→ **Assignment**:
Wherever "flex" appears in a line of the records below, count that line, and report only the number.

→ **Source material**:

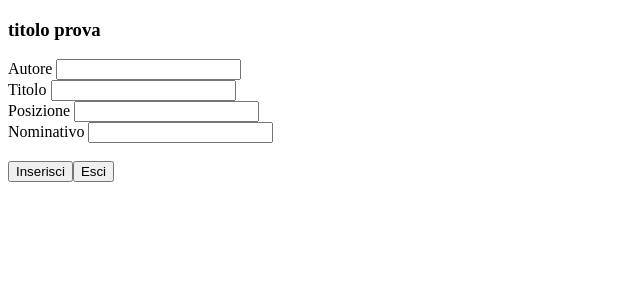
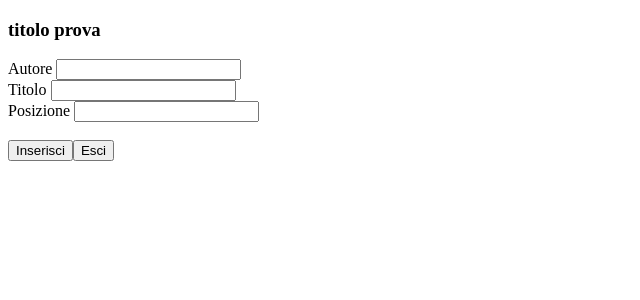
Before and after one commit to MatteoBarresi/progetto_ssw2024, an Angular app: page / in a window 1280 px wide. Both pictures are taken after a click on the button "inserimento". Shown: the top 300 px of the page, without its empty margins (0-640 px from the left). Built offline with nearby package versions, Linux system fonts and the light colour scheme; no server answers.

Commit message:
pulito insert

```diff
--- a/src/root/inserimento/inserimento.component.html
+++ b/src/root/inserimento/inserimento.component.html
@@ -8,9 +8,6 @@
         <br/>
         Posizione
         <input type ="text" id ="campoPosizione">
-        <br/>
-        Nominativo
-        <input type ="text" id ="campoNominativo">
     </div>
     <br/>
     <button (click) = "send()">Inserisci</button>
--- a/src/root/inserimento/inserimento.component.ts
+++ b/src/root/inserimento/inserimento.component.ts
@@ -18,7 +18,6 @@ export class InserimentoComponent implements OnInit {
 
   @Input() pagina: string;
   @Output() eventoCambio = new EventEmitter<string>();
- // @Output() eventoCampi = new EventEmitter<string[]>();
 
   archivio : Archivio = new Archivio([]);
 
@@ -39,7 +38,7 @@ export class InserimentoComponent implements OnInit {
       {
         next: (x:AjaxResponse<any>)=> {
           const collezione = (JSON.parse(x.response));
-          collezione.map((item)=> this.archivio.add(new Libro(item['autore'],item['titolo'],item['posizione'],item['nominativo'])))
+          collezione.map((item)=> this.archivio.add(new Libro(item['autore'],item['titolo'],item['posizione'],"")))
           console.log("archivio appena ottenuto " + this.archivio.collezione);
           this.archivio.collezione.map((item)=> console.log(item));
         },
@@ -50,10 +49,7 @@ export class InserimentoComponent implements OnInit {
   }
 
   checkCampiVuoti(campi:HTMLCollectionOf<HTMLInputElement>): boolean{
-    //controlla che i campi autore, titolo e posizione non siano vuoti
-    if(campi['campoAutore'].value && campi['campoTitolo'].value && campi['campoPosizione'].value !== '')
-      return true;
-    else return false;
+    return Array.from(campi).every((item)=>item.value !=='');
   }
 
 
@@ -74,7 +70,7 @@ export class InserimentoComponent implements OnInit {
     //console.log(campi);
     if(!this.checkCampiVuoti(campi))
     {
-      console.log('Riempire i campi obbligatori');
+      console.log('Riempire i campi vuoti');
     }else{
 
       //Array.from(campi).map((item)=> valori.push(item.value)); //mette le stringhe in un array[]<string>
--- /dev/null
+++ b/src/root/ricerca/ricerca.component.html
@@ -0,0 +1 @@
+<p>ricerca works!</p>
```
Also changed, not shown: src/root/ricerca/ricerca.component.ts (added, +12 -0 lines), src/root/root.component.ts (+0 -7 lines), src/root/ricerca/ricerca.component.css (added), 1 other file (tests, documents, lock files or other folders).
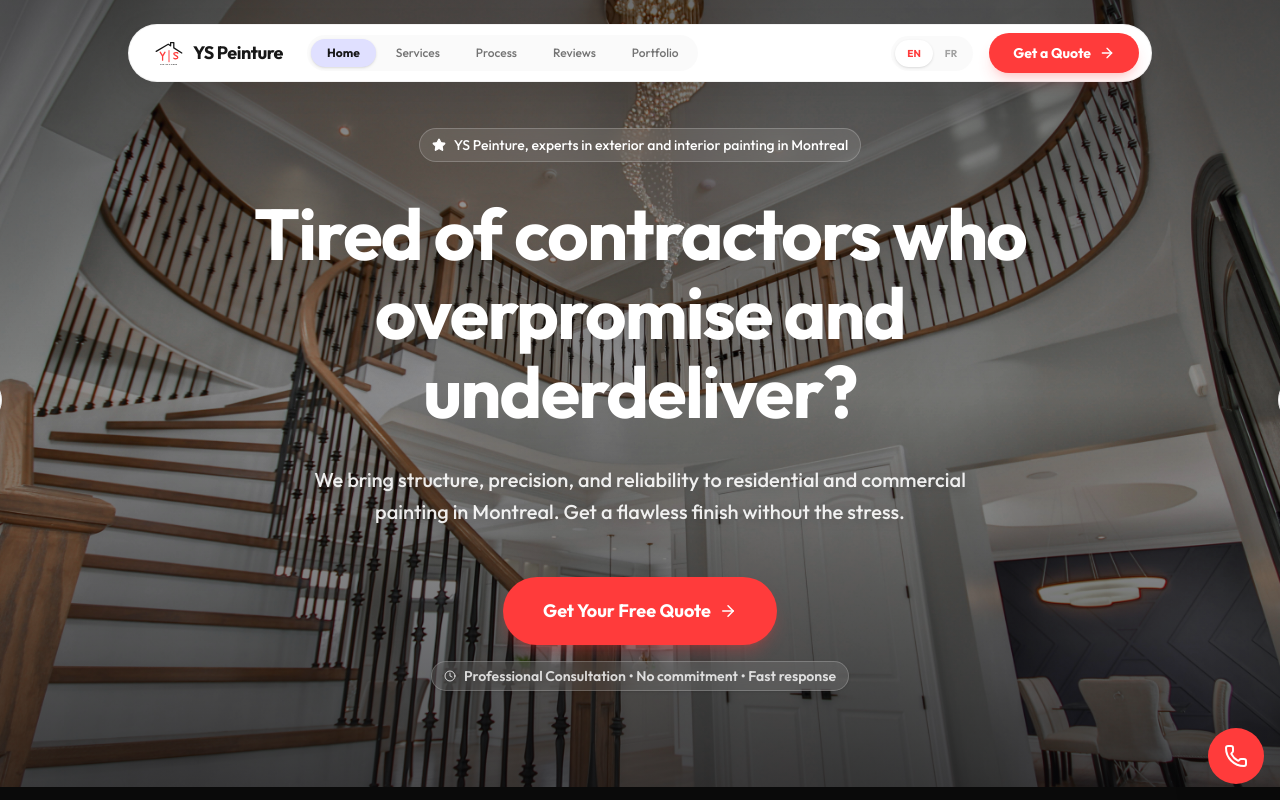
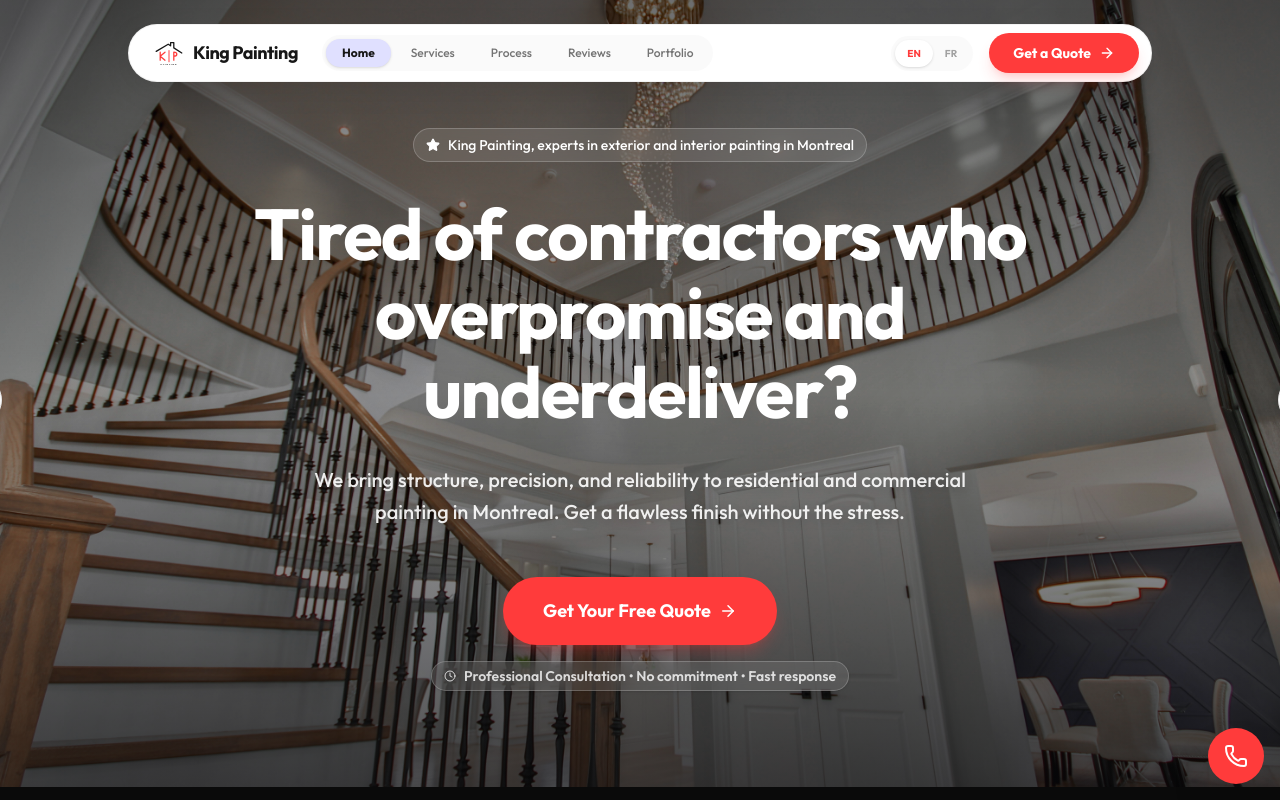
Before and after one commit to ys-sites/KA-Peinture, a React (Vite) app: page / in a window 1280 px wide. Shown: the top 800 px of the page. Built offline with nearby package versions, Linux system fonts and the light colour scheme.

Commit message:
rebrand template to King Painting and update logo

```diff
--- a/index.html
+++ b/index.html
@@ -6,10 +6,10 @@
     <link rel="preconnect" href="https://fonts.googleapis.com">
     <link rel="preconnect" href="https://fonts.gstatic.com" crossorigin>
     <link href="https://fonts.googleapis.com/css2?family=Outfit:wght@100..900&display=swap" rel="stylesheet">
-    <title>YS Peinture | Professional Painting Montreal & Surrounding Areas</title>
+    <title>King Painting | Professional Painting Montreal & Surrounding Areas</title>
     <meta name="description" content="Professional painting services in Montreal. Interior and exterior painting, staining, and commercial projects. Get a free quote today!" />
     <meta name="keywords" content="painting montreal, professional painters, interior painting, exterior painting, staining montreal, home renovation montreal" />
-    <meta name="author" content="YS Peinture" />
+    <meta name="author" content="King Painting" />
     <link rel="icon" type="image/svg+xml" href="/favicon.svg" />
     <link rel="preload" as="image" href="/media/hero.jpg" />
   </head>
--- a/metadata.json
+++ b/metadata.json
@@ -1,5 +1,5 @@
 {
-  "name": "YS Peinture",
+  "name": "King Painting",
   "description": "Professional painting services in Montreal. Interior and exterior painting, staining, and commercial projects. Get a free quote today!",
   "requestFramePermissions": []
 }
--- a/src/App.tsx
+++ b/src/App.tsx
@@ -78,18 +78,20 @@ const Section = ({ children, className = "", innerClassName = "", id, delay = 0
 );
 
 
-const Logo = ({ className = "" }: { className?: string }) => (
+const Logo = ({ className = "", lang = "en" }: { className?: string; lang?: string }) => (
   <svg viewBox="0 0 200 160" className={className} fill="none" xmlns="http://www.w3.org/2000/svg">
     {/* Roof */}
     <path d="M20 70 L95 25 L110 35 L110 15 L130 15 L130 48 L180 80" stroke="currentColor" strokeWidth="8" strokeLinecap="round" strokeLinejoin="round"/>
-    {/* Y */}
-    <path d="M45 75 L60 100 L75 75 M60 100 L60 125" stroke="#FF3B3B" strokeWidth="8" strokeLinecap="round" strokeLinejoin="round"/>
+    {/* K */}
+    <path d="M45 75 L45 125 M45 100 L75 75 M45 100 L75 125" stroke="#FF3B3B" strokeWidth="8" strokeLinecap="round" strokeLinejoin="round"/>
     {/* | */}
     <path d="M100 65 L100 135" stroke="#FF3B3B" strokeWidth="6" strokeLinecap="round" strokeLinejoin="round"/>
-    {/* S */}
-    <path d="M155 82 C155 75, 130 75, 130 85 C130 98, 155 95, 155 108 C155 118, 130 118, 130 112" stroke="#FF3B3B" strokeWidth="8" strokeLinecap="round" strokeLinejoin="round"/>
-    {/* PEINTURE */}
-    <text textAnchor="middle" x="100" y="155" fontFamily="sans-serif" fontSize="14" fontWeight="bold" letterSpacing="0.35em" fill="currentColor">PEINTURE</text>
+    {/* P */}
+    <path d="M130 75 L130 125 M130 75 C155 75, 155 100, 130 100" stroke="#FF3B3B" strokeWidth="8" strokeLinecap="round" strokeLinejoin="round"/>
+    {/* Dynamic Text */}
+    <text textAnchor="middle" x="100" y="155" fontFamily="sans-serif" fontSize="14" fontWeight="bold" letterSpacing="0.35em" fill="currentColor">
+      {lang === "fr" ? "PEINTURE" : "PAINTING"}
+    </text>
   </svg>
 );
 
@@ -284,8 +286,8 @@ function AppContent() {
         <nav className="bg-white border border-neutral-200/50 rounded-full px-3 py-2 flex items-center justify-between shadow-[0_8px_30px_rgb(0,0,0,0.08)]">
           <div className="flex items-center gap-6">
             <a href="#" className="pl-3 flex items-center gap-2 hover:opacity-80 transition-opacity">
-              <Logo className="w-8 h-8" />
-              <span className="text-lg font-bold tracking-tight text-neutral-900 whitespace-nowrap">YS Peinture</span>
+              <Logo className="w-8 h-8" lang={lang} />
+              <span className="text-lg font-bold tracking-tight text-neutral-900 whitespace-nowrap">{lang === 'fr' ? 'King Peinture' : 'King Painting'}</span>
             </a>
 
             <div className="hidden lg:flex items-center bg-neutral-100/50 rounded-full p-1 gap-1">
@@ -407,7 +409,7 @@ function AppContent() {
       </Section>
 
       <Section className="bg-neutral-950 px-0 py-0 overflow-hidden">
-        <React.Suspense fallback={<div className="min-h-[70vh] bg-neutral-950 flex items-center justify-center"><Logo className="w-16 h-16 animate-pulse" /></div>}>
+        <React.Suspense fallback={<div className="min-h-[70vh] bg-neutral-950 flex items-center justify-center"><Logo className="w-16 h-16 animate-pulse" lang={lang} /></div>}>
           <SocialMediaSection t={t} />
         </React.Suspense>
       </Section>
@@ -789,9 +791,9 @@ function AppContent() {
         >
           <div className="flex flex-col items-start gap-4 shrink-0 md:w-1/3">
             <div className="text-white flex items-center gap-4">
-              <Logo className="w-48 h-48" />
+              <Logo className="w-48 h-48" lang={lang} />
               <div className="flex flex-col gap-2">
-                <span className="text-2xl font-bold tracking-tight">YS Peinture</span>
+                <span className="text-2xl font-bold tracking-tight">{lang === 'fr' ? 'King Peinture' : 'King Painting'}</span>
                 <div className="flex gap-4 justify-start">
                   <a href="#" className="w-10 h-10 rounded-full bg-neutral-900 flex items-center justify-center hover:bg-primary hover:text-white transition-all">
                     <Instagram size={20} />
@@ -857,7 +859,7 @@ function AppContent() {
         whileHover={{ scale: 1.1 }}
         whileTap={{ scale: 0.9 }}
         className="fixed bottom-4 right-4 z-50 w-14 h-14 bg-primary text-white rounded-full shadow-2xl flex items-center justify-center hover:bg-red-600 transition-colors group"
-        aria-label="Call YS Peinture"
+        aria-label={lang === 'fr' ? "Appeler King Peinture" : "Call King Painting"}
       >
         <Phone size={24} className="group-hover:animate-bounce" />
         <span className="absolute right-full mr-4 bg-white text-neutral-900 px-4 py-2 rounded-xl text-sm font-bold shadow-xl opacity-0 group-hover:opacity-100 transition-opacity whitespace-nowrap pointer-events-none border border-neutral-100">
--- a/src/translations.ts
+++ b/src/translations.ts
@@ -9,7 +9,7 @@ export const translations = {
       getQuote: "Get a Quote"
     },
     hero: {
-      badge: "YS Peinture, experts in exterior and interior painting in Montreal",
+      badge: "King Painting, experts in exterior and interior painting in Montreal",
       title: "Tired of contractors who overpromise and underdeliver?",
       subtitle: "We bring structure, precision, and reliability to residential and commercial painting in Montreal. Get a flawless finish without the stress.",
       cta: "Get Your Free Quote",
@@ -31,7 +31,7 @@ export const translations = {
         desc: "Paint and protect surfaces, mainly doors, windows, furniture, stairs, fences, etc."
       },
       cta: {
-        title: "The YS Transformation",
+        title: "The King Transformation",
         subtitle: "Get a free, professional, no-obligation quote today.",
         button: "Get a free quote"
       },
@@ -47,9 +47,9 @@ export const translations = {
       ]
     },
     about: {
-      title: "Why choose YS |",
+      title: "Why choose King |",
       subtitle: "A service designed for demanding customers",
-      desc: "At YS Peinture, we don't just paint walls. We deliver well-managed projects, executed on time and with constant attention to detail:",
+      desc: "At King Painting, we don't just paint walls. We deliver well-managed projects, executed on time and with constant attention to detail:",
       points: [
         "95% of projects delivered on time",
         "Standardized and proven painting process",
@@ -67,12 +67,12 @@ export const translations = {
       viewOnIg: "View on Instagram"
     },
     testimonials: {
-      title: "The YS Transformation",
+      title: "The King Transformation",
       subtitle: "See what happens when you choose a contractor who actually cares about the details.",
       items: [
-        { name: "Loic Algieri", role: "Residential Client", text: "I am really impressed by the professionalism of YS Peinture. I highly recommend them for any residential project in Montreal!" },
-        { name: "Catherine Dorelas", role: "Business Owner", text: "Impeccable and very attentive service. I have worked with YS Peinture several times to refresh my beauty salon, and they always accompany me from start to finish, helping me choose colors and layouts to bring my vision to life. Thank you." },
-        { name: "Alexandre Côté", role: "Homeowner", text: "Very satisfied with YS Peinture's work. The team was punctual, respectful, and the result is truly impeccable. The preparation of the walls made all the difference. I recommend them without hesitation!" }
+        { name: "Loic Algieri", role: "Residential Client", text: "I am really impressed by the professionalism of King Painting. I highly recommend them for any residential project in Montreal!" },
+        { name: "Catherine Dorelas", role: "Business Owner", text: "Impeccable and very attentive service. I have worked with King Painting several times to refresh my beauty salon, and they always accompany me from start to finish, helping me choose colors and layouts to bring my vision to life. Thank you." },
+        { name: "Alexandre Côté", role: "Homeowner", text: "Very satisfied with King Painting's work. The team was punctual, respectful, and the result is truly impeccable. The preparation of the walls made all the difference. I recommend them without hesitation!" }
       ]
     },
     contact: {
@@ -119,7 +119,7 @@ export const translations = {
       desc: "Professional painting services for residential and commercial properties. Quality workmanship, reliable service, and stunning results for all your interior and exterior needs in Montreal.",
       links: "Quick Links",
       contact: "Contact",
-      rights: "© 2026 YS Peinture. All rights reserved.",
+      rights: "© 2026 King Painting. All rights reserved.",
       location: "Montreal, Quebec",
       email: "info@ysdev.ca"
     },
@@ -134,7 +134,7 @@ export const translations = {
       getQuote: "Obtenir un devis"
     },
     hero: {
-      badge: "YS Peinture, experts en peinture extérieure et intérieure à Montréal",
+      badge: "King Peinture, experts en peinture extérieure et intérieure à Montréal",
       title: "Fatigué des entrepreneurs qui promettent trop et ne livrent pas assez ?",
       subtitle: "Nous apportons structure, précision et fiabilité à la peinture résidentielle et commerciale à Montréal. Obtenez une finition impeccable sans stress.",
       cta: "Obtenez votre devis gratuit",
@@ -172,9 +172,9 @@ export const translations = {
       ]
     },
     about: {
-      title: "Pourquoi choisir YS |",
+      title: "Pourquoi choisir King |",
       subtitle: "Un service conçu pour les clients exigeants",
-      desc: "Chez YS Peinture, nous ne nous contentons pas de peindre des murs. Nous livrons des projets bien gérés, exécutés à temps et avec une attention constante aux détails :",
+      desc: "Chez King Peinture, nous ne nous contentons pas de peindre des murs. Nous livrons des projets bien gérés, exécutés à temps et avec une attention constante aux détails :",
       points: [
         "95% des projets livrés à temps",
         "Processus de peinture standardisé et éprouvé",
@@ -192,12 +192,12 @@ export const translations = {
       viewOnIg: "Voir sur Instagram"
     },
     testimonials: {
-      title: "La Transformation YS",
+      title: "La Transformation King",
       subtitle: "Découvrez ce qui se passe lorsque vous choisissez un entrepreneur qui se soucie réellement des détails.",
       items: [
-        { name: "Loic Algieri", role: "Client Résidentiel", text: "Je suis vraiment impressionné par le professionnalisme de YS Peinture. Je les recommande vivement pour tout projet résidentiel à Montréal !" },
-        { name: "Catherine Dorelas", role: "Propriétaire d'entreprise", text: "Service impeccable et très attentionné. J'ai travaillé avec YS Peinture à plusieurs reprises pour rafraîchir mon salon de beauté, et ils m'accompagnent toujours du début à la fin, m'aidant à choisir les couleurs et les agencements pour donner vie à ma vision. Merci." },
-        { name: "Alexandre Côté", role: "Propriétaire de maison", text: "Très satisfait du travail de YS Peinture. L'équipe était ponctuelle, respectueuse, et le résultat est vraiment impeccable. La préparation des murs a fait toute la différence. Je les recommande sans hésitation !" }
+        { name: "Loic Algieri", role: "Client Résidentiel", text: "Je suis vraiment impressionné par le professionnalisme de King Peinture. Je les recommande vivement pour tout projet résidentiel à Montréal !" },
+        { name: "Catherine Dorelas", role: "Propriétaire d'entreprise", text: "Service impeccable et très attentionné. J'ai travaillé avec King Peinture à plusieurs reprises pour rafraîchir mon salon de beauté, et ils m'accompagnent toujours du début à la fin, m'aidant à choisir les couleurs et les agencements pour donner vie à ma vision. Merci." },
+        { name: "Alexandre Côté", role: "Propriétaire de maison", text: "Très satisfait du travail de King Peinture. L'équipe était ponctuelle, respectueuse, et le résultat est vraiment impeccable. La préparation des murs a fait toute la différence. Je les recommande sans hésitation !" }
       ]
     },
     contact: {
@@ -235,7 +235,7 @@ export const translations = {
       desc: "Services de peinture professionnels pour propriétés résidentielles et commerciales. Travail de qualité, service fiable et résultats époustouflants pour tous vos besoins intérieurs et extérieurs à Montréal.",
       links: "Liens rapides",
       contact: "Contact",
-      rights: "© 2026 YS Peinture. Tous droits réservés.",
+      rights: "© 2026 King Peinture. Tous droits réservés.",
       location: "Montréal, Québec",
       email: "info@ysdev.ca"
     },
```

→ **Response to the task**:
12